**Problem details:** Search the entries for the word "html" and copy each line that has it.

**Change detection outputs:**
####

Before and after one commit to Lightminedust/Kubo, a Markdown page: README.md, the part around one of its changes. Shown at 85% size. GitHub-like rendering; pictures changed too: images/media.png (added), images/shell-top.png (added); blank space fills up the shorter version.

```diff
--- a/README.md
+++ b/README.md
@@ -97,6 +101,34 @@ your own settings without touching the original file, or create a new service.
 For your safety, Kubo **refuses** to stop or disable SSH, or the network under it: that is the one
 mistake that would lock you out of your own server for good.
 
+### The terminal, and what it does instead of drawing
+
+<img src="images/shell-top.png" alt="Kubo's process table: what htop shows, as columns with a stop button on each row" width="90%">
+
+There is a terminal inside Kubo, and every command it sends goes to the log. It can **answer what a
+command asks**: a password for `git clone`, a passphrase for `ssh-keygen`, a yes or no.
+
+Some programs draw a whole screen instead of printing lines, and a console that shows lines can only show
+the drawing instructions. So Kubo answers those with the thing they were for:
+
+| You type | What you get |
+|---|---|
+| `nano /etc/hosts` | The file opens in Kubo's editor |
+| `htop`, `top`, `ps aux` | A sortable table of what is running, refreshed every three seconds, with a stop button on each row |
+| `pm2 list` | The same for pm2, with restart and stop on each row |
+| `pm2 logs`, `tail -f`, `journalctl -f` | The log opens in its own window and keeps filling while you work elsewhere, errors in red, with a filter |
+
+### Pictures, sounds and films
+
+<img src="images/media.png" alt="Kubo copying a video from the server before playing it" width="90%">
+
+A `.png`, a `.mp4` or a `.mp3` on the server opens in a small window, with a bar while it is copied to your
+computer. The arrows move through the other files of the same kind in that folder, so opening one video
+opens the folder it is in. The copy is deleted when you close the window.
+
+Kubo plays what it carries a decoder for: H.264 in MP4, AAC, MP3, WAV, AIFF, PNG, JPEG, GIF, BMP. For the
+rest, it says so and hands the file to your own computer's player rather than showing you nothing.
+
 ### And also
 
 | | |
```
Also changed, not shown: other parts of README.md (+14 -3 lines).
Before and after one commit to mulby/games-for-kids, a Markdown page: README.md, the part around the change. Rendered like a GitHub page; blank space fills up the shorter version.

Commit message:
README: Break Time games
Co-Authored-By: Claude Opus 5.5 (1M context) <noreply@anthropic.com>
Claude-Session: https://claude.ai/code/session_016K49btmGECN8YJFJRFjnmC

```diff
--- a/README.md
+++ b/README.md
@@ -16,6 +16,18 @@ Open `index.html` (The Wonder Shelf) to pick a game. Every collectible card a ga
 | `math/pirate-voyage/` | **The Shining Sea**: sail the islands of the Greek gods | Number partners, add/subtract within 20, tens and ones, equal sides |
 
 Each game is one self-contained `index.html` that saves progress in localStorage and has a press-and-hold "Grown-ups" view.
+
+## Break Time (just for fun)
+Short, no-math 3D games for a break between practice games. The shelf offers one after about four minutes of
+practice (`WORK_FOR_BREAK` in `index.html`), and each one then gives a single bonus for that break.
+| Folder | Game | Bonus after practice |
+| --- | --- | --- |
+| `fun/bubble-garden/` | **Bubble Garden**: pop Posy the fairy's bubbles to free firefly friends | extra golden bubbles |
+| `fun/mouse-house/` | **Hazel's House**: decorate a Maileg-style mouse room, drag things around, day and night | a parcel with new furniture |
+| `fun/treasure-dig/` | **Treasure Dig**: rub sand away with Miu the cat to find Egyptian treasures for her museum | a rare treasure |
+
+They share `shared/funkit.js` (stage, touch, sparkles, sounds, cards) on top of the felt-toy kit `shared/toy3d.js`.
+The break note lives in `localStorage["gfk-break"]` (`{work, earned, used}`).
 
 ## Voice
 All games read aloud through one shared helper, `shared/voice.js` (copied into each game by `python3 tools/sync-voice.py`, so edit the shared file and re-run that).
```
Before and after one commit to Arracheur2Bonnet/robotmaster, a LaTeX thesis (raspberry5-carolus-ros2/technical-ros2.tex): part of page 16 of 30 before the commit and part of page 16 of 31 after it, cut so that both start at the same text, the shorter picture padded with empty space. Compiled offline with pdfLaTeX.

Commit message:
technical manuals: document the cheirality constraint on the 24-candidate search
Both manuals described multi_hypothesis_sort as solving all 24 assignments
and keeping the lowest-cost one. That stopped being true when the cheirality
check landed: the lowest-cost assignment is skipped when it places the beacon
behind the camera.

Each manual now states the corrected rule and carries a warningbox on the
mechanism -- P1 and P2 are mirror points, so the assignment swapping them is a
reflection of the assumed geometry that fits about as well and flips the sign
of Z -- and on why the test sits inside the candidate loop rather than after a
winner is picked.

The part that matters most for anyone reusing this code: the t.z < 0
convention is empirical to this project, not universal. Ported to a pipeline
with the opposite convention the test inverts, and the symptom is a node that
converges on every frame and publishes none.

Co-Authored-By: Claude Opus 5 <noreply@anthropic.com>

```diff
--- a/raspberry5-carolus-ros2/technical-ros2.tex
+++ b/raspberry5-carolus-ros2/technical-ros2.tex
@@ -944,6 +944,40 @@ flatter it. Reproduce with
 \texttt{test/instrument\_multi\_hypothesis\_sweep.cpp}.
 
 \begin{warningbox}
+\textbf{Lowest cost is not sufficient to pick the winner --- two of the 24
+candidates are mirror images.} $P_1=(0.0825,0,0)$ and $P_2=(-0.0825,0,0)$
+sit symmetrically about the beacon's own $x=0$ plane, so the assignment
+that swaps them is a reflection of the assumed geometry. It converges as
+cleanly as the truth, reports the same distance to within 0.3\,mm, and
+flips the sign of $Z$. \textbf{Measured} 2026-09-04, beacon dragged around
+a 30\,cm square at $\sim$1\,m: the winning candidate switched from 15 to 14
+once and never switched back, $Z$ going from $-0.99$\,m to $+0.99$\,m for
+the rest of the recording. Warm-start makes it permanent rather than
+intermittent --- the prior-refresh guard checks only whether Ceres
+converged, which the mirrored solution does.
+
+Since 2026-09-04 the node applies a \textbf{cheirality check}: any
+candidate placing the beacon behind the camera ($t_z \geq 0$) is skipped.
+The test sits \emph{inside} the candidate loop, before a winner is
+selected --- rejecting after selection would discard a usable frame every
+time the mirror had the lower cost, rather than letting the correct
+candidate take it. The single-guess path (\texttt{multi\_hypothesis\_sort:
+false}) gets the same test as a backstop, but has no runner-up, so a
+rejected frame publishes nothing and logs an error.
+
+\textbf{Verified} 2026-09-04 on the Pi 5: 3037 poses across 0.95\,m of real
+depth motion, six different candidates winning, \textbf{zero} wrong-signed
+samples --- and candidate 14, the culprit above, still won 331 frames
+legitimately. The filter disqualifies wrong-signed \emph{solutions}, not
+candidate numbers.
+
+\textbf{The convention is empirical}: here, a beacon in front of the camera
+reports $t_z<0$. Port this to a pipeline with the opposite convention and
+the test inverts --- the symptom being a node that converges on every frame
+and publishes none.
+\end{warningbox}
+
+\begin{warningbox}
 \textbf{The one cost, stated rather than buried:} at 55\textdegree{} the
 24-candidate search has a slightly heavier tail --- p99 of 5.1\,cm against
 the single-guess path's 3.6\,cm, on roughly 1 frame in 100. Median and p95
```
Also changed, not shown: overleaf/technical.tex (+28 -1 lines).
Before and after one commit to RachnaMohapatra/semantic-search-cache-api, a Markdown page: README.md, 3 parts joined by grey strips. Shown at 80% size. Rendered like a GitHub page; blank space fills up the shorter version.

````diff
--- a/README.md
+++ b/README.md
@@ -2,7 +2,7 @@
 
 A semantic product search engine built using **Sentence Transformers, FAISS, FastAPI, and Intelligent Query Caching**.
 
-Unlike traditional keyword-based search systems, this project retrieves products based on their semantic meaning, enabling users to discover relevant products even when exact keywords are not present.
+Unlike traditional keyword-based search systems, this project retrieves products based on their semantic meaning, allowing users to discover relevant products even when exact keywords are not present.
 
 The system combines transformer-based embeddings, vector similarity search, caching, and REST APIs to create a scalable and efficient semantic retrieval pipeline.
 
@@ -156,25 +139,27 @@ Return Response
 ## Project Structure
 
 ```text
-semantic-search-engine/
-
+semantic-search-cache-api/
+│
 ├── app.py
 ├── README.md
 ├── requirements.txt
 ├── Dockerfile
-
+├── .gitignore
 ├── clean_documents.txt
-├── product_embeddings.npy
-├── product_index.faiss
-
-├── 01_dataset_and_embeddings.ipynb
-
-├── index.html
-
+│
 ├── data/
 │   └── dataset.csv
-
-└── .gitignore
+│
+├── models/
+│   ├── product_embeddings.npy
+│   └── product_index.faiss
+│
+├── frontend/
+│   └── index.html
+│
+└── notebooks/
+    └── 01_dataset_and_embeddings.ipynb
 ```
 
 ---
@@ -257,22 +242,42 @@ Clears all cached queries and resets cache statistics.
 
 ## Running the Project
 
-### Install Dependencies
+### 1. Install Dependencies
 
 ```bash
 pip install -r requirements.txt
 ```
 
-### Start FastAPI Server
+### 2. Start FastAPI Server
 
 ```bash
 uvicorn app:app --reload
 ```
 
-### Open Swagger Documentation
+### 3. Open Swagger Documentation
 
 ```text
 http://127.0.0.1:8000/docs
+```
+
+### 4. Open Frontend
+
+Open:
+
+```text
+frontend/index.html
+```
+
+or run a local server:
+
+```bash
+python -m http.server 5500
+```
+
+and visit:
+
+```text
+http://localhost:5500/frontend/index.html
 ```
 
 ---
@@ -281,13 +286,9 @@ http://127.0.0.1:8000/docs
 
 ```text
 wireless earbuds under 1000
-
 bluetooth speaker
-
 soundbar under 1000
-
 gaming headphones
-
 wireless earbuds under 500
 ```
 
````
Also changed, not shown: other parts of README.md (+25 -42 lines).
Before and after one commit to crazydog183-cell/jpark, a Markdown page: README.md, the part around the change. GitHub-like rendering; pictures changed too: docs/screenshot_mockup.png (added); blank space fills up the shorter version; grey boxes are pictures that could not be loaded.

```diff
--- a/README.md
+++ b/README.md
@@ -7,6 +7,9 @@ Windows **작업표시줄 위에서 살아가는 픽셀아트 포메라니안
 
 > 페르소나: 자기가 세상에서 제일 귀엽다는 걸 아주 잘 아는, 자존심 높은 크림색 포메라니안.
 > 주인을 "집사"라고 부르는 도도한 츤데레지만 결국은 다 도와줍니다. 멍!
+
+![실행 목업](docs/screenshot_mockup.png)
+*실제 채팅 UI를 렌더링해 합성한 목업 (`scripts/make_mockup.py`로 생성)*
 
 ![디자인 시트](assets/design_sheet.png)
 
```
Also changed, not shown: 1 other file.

####

**Completed task:**
@@ -16,6 +16,18 @@ Open `index.html` (The Wonder Shelf) to pick a game. Every collectible card a ga
 Each game is one self-contained `index.html` that saves progress in localStorage and has a press-and-hold "Grown-ups" view.
+practice (`WORK_FOR_BREAK` in `index.html`), and each one then gives a single bonus for that break.
-├── index.html
+│   └── index.html
+frontend/index.html
+http://localhost:5500/frontend/index.html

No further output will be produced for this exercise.